[Data — start]

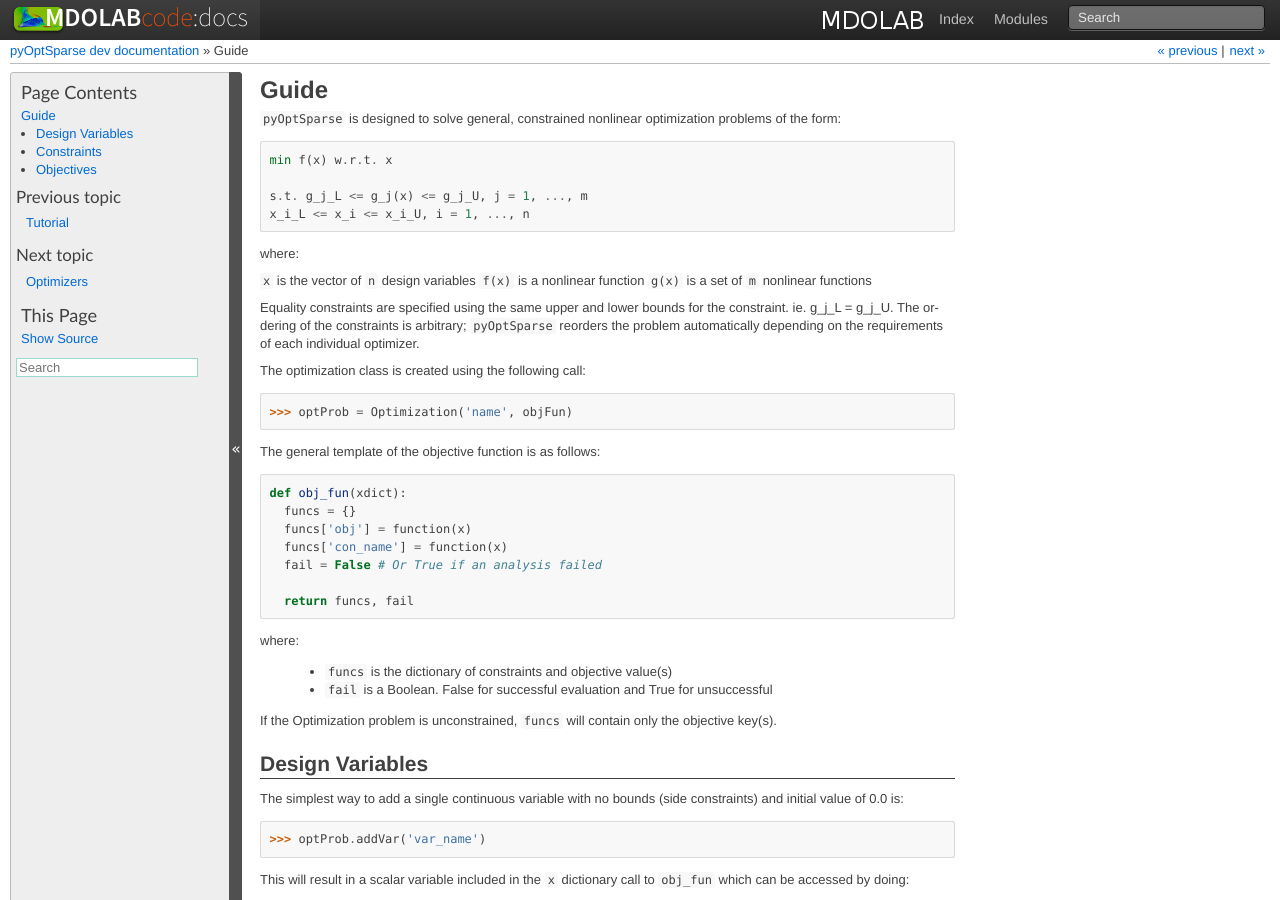
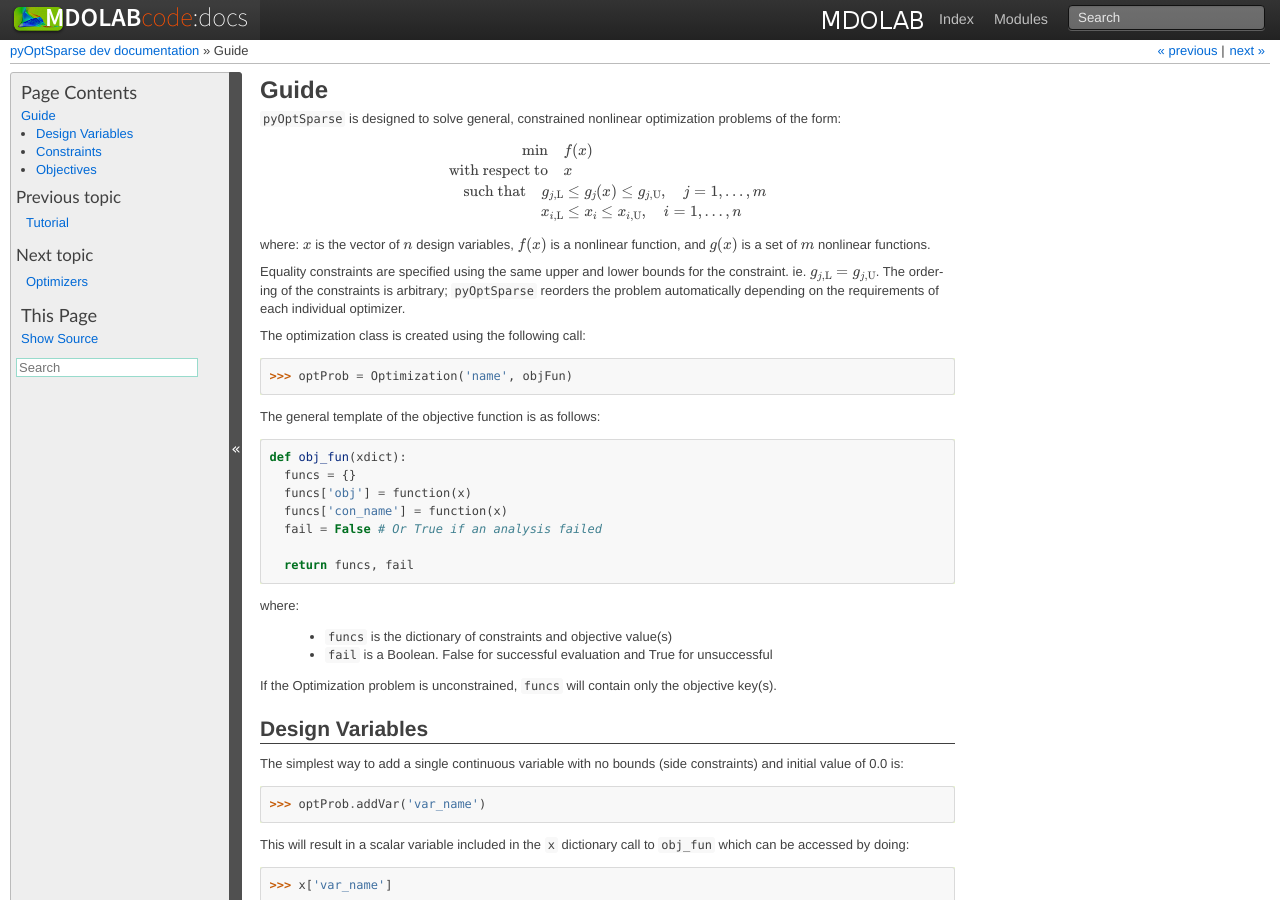
Before and after one commit to mdolab/pyoptsparse, a Sphinx documentation site: the page built from doc/guide.rst, in a window 1280 px wide and 900 px high. Built offline with Sphinx 7.4.7, drawn with Linux system fonts in a browser that asks for light colours; formulas are drawn with MathJax 3.

Commit message:
converted ascii math to latex

```diff
--- a/doc/guide.rst
+++ b/doc/guide.rst
@@ -4,24 +4,24 @@ Guide
 -----
 
 ``pyOptSparse`` is designed to solve general, constrained nonlinear
-optimization problems of the form::
+optimization problems of the form:
 
-  min f(x) w.r.t. x
-
-  s.t. g_j_L <= g_j(x) <= g_j_U, j = 1, ..., m
-  x_i_L <= x_i <= x_i_U, i = 1, ..., n
+.. math::
+  \min\quad &f(x)\\
+  \text{with respect to}\quad &x\\
+  \text{such that}\quad g_{j,\text{L}} &\le g_j(x) \le g_{j,\text{U}}, \quad j = 1, ..., m\\
+  x_{i,\text{L}} &\le x_i \le x_{i,\text{U}}, \quad i = 1, ..., n
 
 where:
-
-``x`` is the vector of ``n`` design variables
-``f(x)`` is a nonlinear function
-``g(x)`` is a set of ``m`` nonlinear functions
+:math:`x` is the vector of :math:`n` design variables,
+:math:`f(x)` is a nonlinear function,
+and :math:`g(x)` is a set of :math:`m` nonlinear functions.
 
 Equality constraints are specified using the same upper and lower
-bounds for the constraint. ie. g_j_L = g_j_U. The ordering of the
-constraints is arbitrary; ``pyOptSparse`` reorders the problem
-automatically depending on the requirements of each individual
-optimizer.
+bounds for the constraint. ie. :math:`g_{j,\text{L}} = g_{j,\text{U}}`.
+The ordering of the constraints is arbitrary; ``pyOptSparse``
+reorders the problem automatically depending on the requirements
+of each individual optimizer.
 
 The optimization class is created using the following call::
 
```
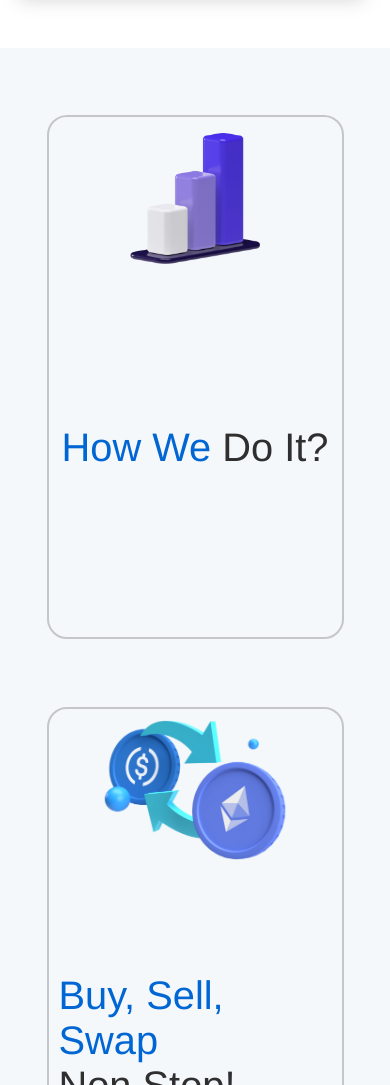
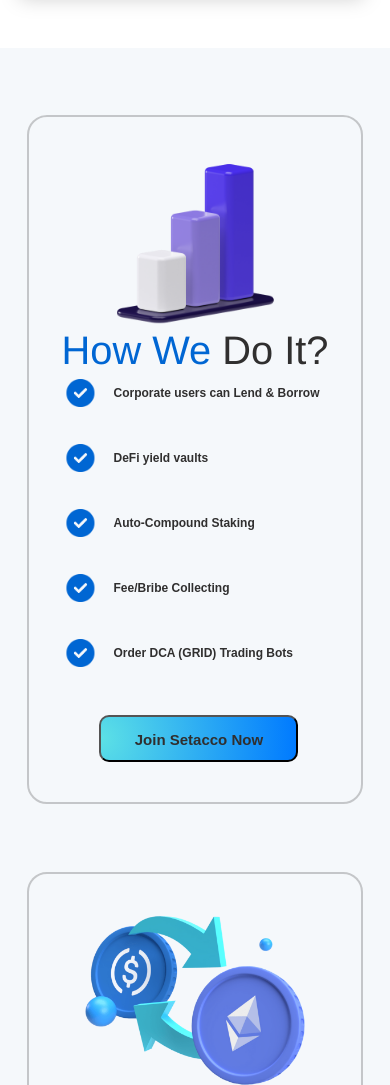
Before and after one commit to Myself-Pk/Setacco, a plain HTML site: page index.html in a window 390 px wide. Shown: the part 2932-4017 px from the top of the page. Drawn offline with Linux system fonts and the light colour scheme; a script that the page names is missing.

Commit message:
Add files via upload

```diff
--- a/index.html
+++ b/index.html
@@ -290,8 +290,7 @@
             </div>
           </div>
           <div>
-            <div class="bigcardcontent">
-              Get daily interest just for parking your assets.</div>
+            <div class="bigcardcontent">Get daily interest just for parking your assets.</div>
             <div class="bigcardcontent">Compounded every 60 minutes.</div>
             <div class="bigcardcontent">Forget about fees for deposits.</div>
             <div class="bigcardcontent">Start in a minute and withdraw at any time.</div>
@@ -311,15 +310,38 @@
       <div class="cardbox reveal">
         <div class="cards">
           <img src="./assets/img-product-earn.png" alt="">
-          <span style="color: #0066d3; font-size: calc(2vw + 2em); font-family:'Franklin Gothic Medium', 'Arial Narrow', Arial, sans-serif;">
-            How We <span>Do It?</span>
+          <span>
+            How We <div style="display: inline;">Do It?</div>
           </span>
+          <div>
+            <div class="bigcardcontent">Corporate users can Lend & Borrow</div>
+            <div class="bigcardcontent">DeFi yield vaults</div>
+            <div class="bigcardcontent">Auto-Compound Staking</div>
+            <div class="bigcardcontent">Fee/Bribe Collecting</div>
+            <div class="bigcardcontent">Order DCA (GRID) Trading Bots</div>
+          </div>
+          <button id="earn" onclick="window.open('https://setacco.com/auth/login/','_blank')">
+            <b>
+              Join Setacco Now
+            </b>
+          </button>
         </div>
         <div class="cards">
           <img src="./assets/swap.png" alt="">
-          <span style="color: #0066d3; font-size: calc(2vw + 2em); font-family:'Franklin Gothic Medium', 'Arial Narrow', Arial, sans-serif;">
+          <span>
             Buy, Sell, Swap <div>Non Stop!</div>
           </span>
+          <div>
+            <div class="bigcardcontent">Everything is just one click away.</div>
+            <div class="bigcardcontent">Get beneficial exchange rates.</div>
+            <div class="bigcardcontent">Pay no fees for deposits.</div>
+            <div class="bigcardcontent">Withdraw at any time.</div>
+          </div>
+          <button id="earn" onclick="window.open('https://setacco.com/auth/login/','_blank')">
+            <b>
+              Trade on Setacco
+            </b>
+          </button>
         </div>
       </div>
     </div>
--- a/style.css
+++ b/style.css
@@ -1310,6 +1310,8 @@ a:visited {
   font-family: Arial, Helvetica, sans-serif;
   font-weight: 700;
   align-items: center;
+  margin-bottom: 10px;
+
 }
 
 .bigcardcontent::before{
@@ -1321,8 +1323,9 @@ a:visited {
   width: 40px;
   height: 40px;
   left: -10px;
-  padding: 2px 4px;
+  padding: 0 3px 0 0;
   color: #5ce1e6;
+  /* margin-bottom: 10px; */
 }
 
 @media (max-width: 440px) {
@@ -1372,7 +1375,7 @@ a:visited {
 
 .sec5 .cardbox{
   display: flex;
-  column-gap: 8vw;
+  column-gap: 4vw;
 }
 
 @media (max-width: 800px) {
@@ -1382,7 +1385,7 @@ a:visited {
   }
 
   .sec5 .cards{
-    width: 70vw !important;
+    width: 85vw !important;
   }
 }
 
@@ -1391,10 +1394,10 @@ a:visited {
   justify-items: center;
   /* outline: 1px solid red; */
   border: 2px solid rgba(85, 85, 85, 0.3);
-  width: 40vw;
+  width: 42vw;
   min-height: 500px;
   border-radius: 20px;
-  padding: 10px;
+  padding: 40px 0;
 }
 
 .sec5 .cards:nth-child(1) img{
@@ -1403,3 +1406,56 @@ a:visited {
 .sec5 .cards:nth-child(2) img{
   width: 69%;
 }
+
+.sec5 .cards span{
+  color: #0066d3;
+  font-size: calc(2vw + 2em);
+  font-family:'Franklin Gothic Medium', 'Arial Narrow', Arial, sans-serif;
+}
+
+@media (max-width: 287px) {
+  .sec5 .cards span{
+    font-size: 2em;
+  }
+}
+
+.sec5 .bigcardcontent{
+  margin-top: 15px;
+}
+
+@media (max-width: 440px) {
+  .sec5 .bigcardcontent::before{
+    /* display: none; */
+    position: relative;
+    scale: 70%;
+  }
+  .sec5 .bigcardcontent{
+    /* margin-left: 40px; */
+    margin: 0 0 25px 0 ;
+    font-size: 12px;
+    /* display: flex;
+    flex-wrap: wrap; */
+    /* scale: 70%; */
+  }
+  .sec5 #earn b{
+    font-size: 15px;
+  }
+}
+
+.sec5 #earn{
+  width: 60%;
+  padding: 10px;
+  margin-top: 2vh;
+  margin-left: 2vw;
+  font-size: 20px;
+  text-align: center;
+  border-radius: 10px;
+  background: radial-gradient(circle at 0, #5ce1e6, #007aff);
+  cursor: pointer;
+  scale: 100%;
+  transition: scale 1s ease;
+}
+
+.sec5 #earn:hover{
+  scale: 110%;
+}
```
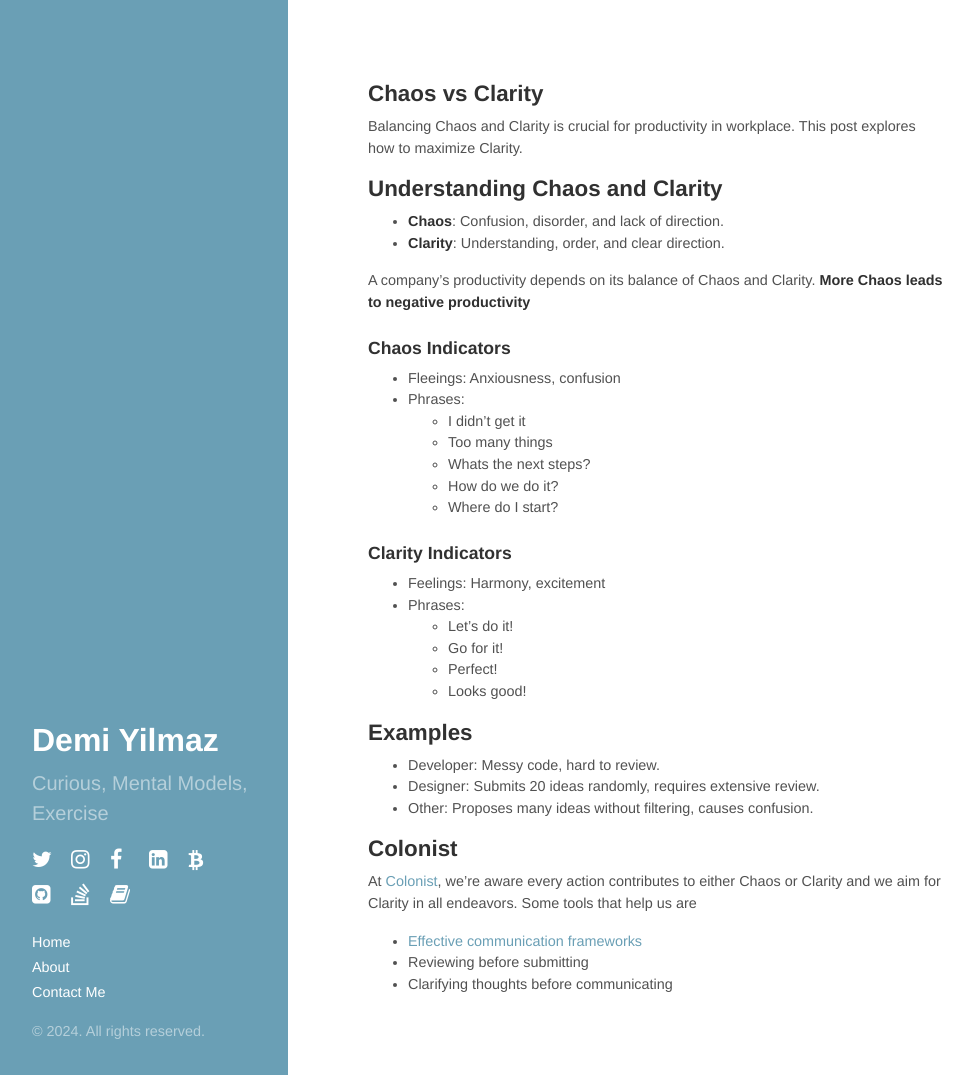
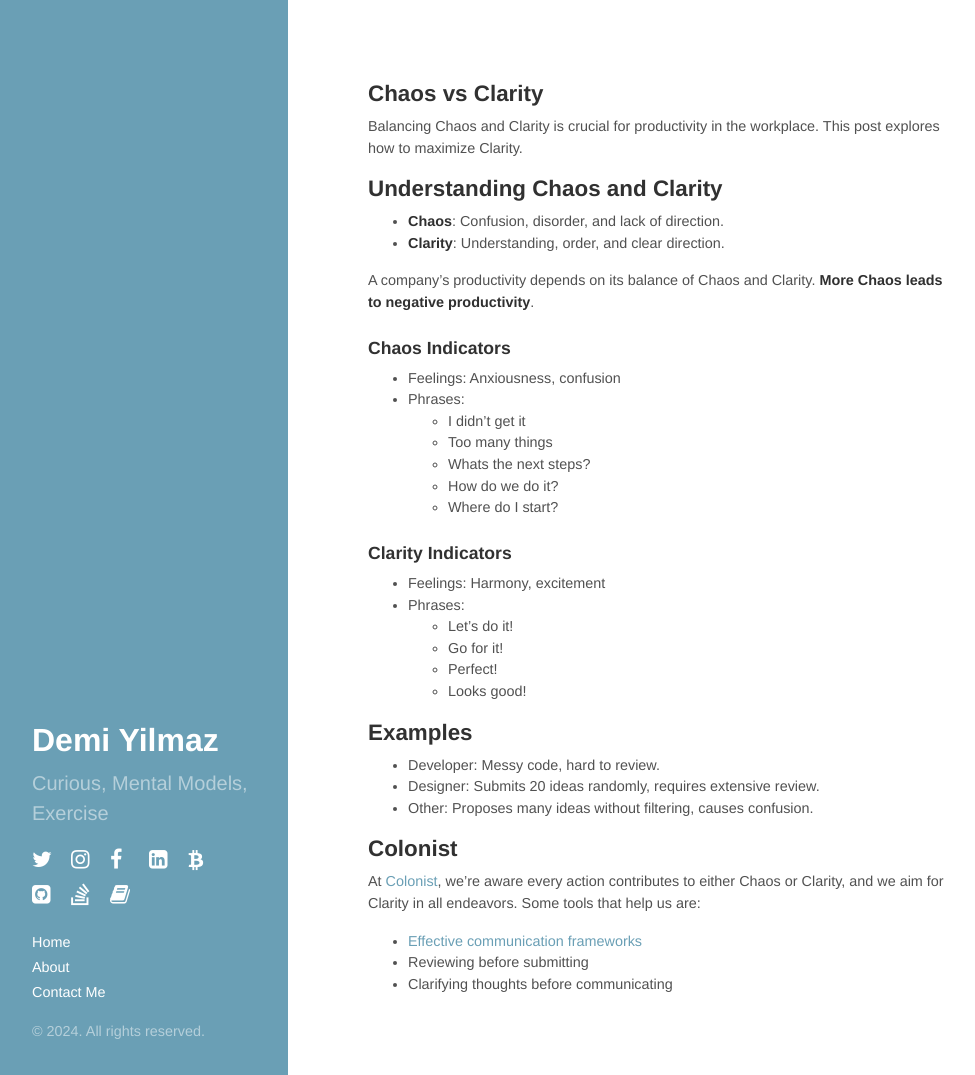
Before and after one commit to demiculus/demiculus.github.io, a Jekyll site: the page built from chaos.md, in a window 1280 px wide and 1075 px high. Shown: the whole window, without its empty margins (0-975 px from the left). Built offline with Jekyll 4.4.1, drawn with Linux system fonts in a browser that asks for light colours; nearby versions of some CDN libraries.

Commit message:
update chaos

```diff
--- a/chaos.md
+++ b/chaos.md
@@ -5,18 +5,18 @@ title: Chaos vs Clarity
 
 ## Chaos vs Clarity
 
-Balancing Chaos and Clarity is crucial for productivity in workplace. This post explores how to maximize Clarity.
+Balancing Chaos and Clarity is crucial for productivity in the workplace. This post explores how to maximize Clarity.
 
 ## Understanding Chaos and Clarity
 
 - **Chaos**: Confusion, disorder, and lack of direction.
 - **Clarity**: Understanding, order, and clear direction.
 
-A company's productivity depends on its balance of Chaos and Clarity. **More Chaos leads to negative productivity**
+A company's productivity depends on its balance of Chaos and Clarity. **More Chaos leads to negative productivity**.
 
 ### Chaos Indicators
 
-- Fleeings: Anxiousness, confusion
+- Feelings: Anxiousness, confusion
 - Phrases:
   - I didn't get it
   - Too many things
@@ -41,7 +41,7 @@ A company's productivity depends on its balance of Chaos and Clarity. **More Cha
 
 ## Colonist
 
-At [Colonist](https://colonist.io/), we're aware every action contributes to either Chaos or Clarity and we aim for Clarity in all endeavors. Some tools that help us are
+At [Colonist](https://colonist.io/), we're aware every action contributes to either Chaos or Clarity, and we aim for Clarity in all endeavors. Some tools that help us are:
 - [Effective communication frameworks](https://demiculus.com/communication/)
 - Reviewing before submitting
 - Clarifying thoughts before communicating
```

[Data — finish]

* **Activity**
The lines above that include "demiculus" should each be listed.

* **Solution to this problem**
Before and after one commit to demiculus/demiculus.github.io, a Jekyll site: the page built from chaos.md, in a window 1280 px wide and 1075 px high. Shown: the whole window, without its empty margins (0-975 px from the left). Built offline with Jekyll 4.4.1, drawn with Linux system fonts in a browser that asks for light colours; nearby versions of some CDN libraries.
 - [Effective communication frameworks](https://demiculus.com/communication/)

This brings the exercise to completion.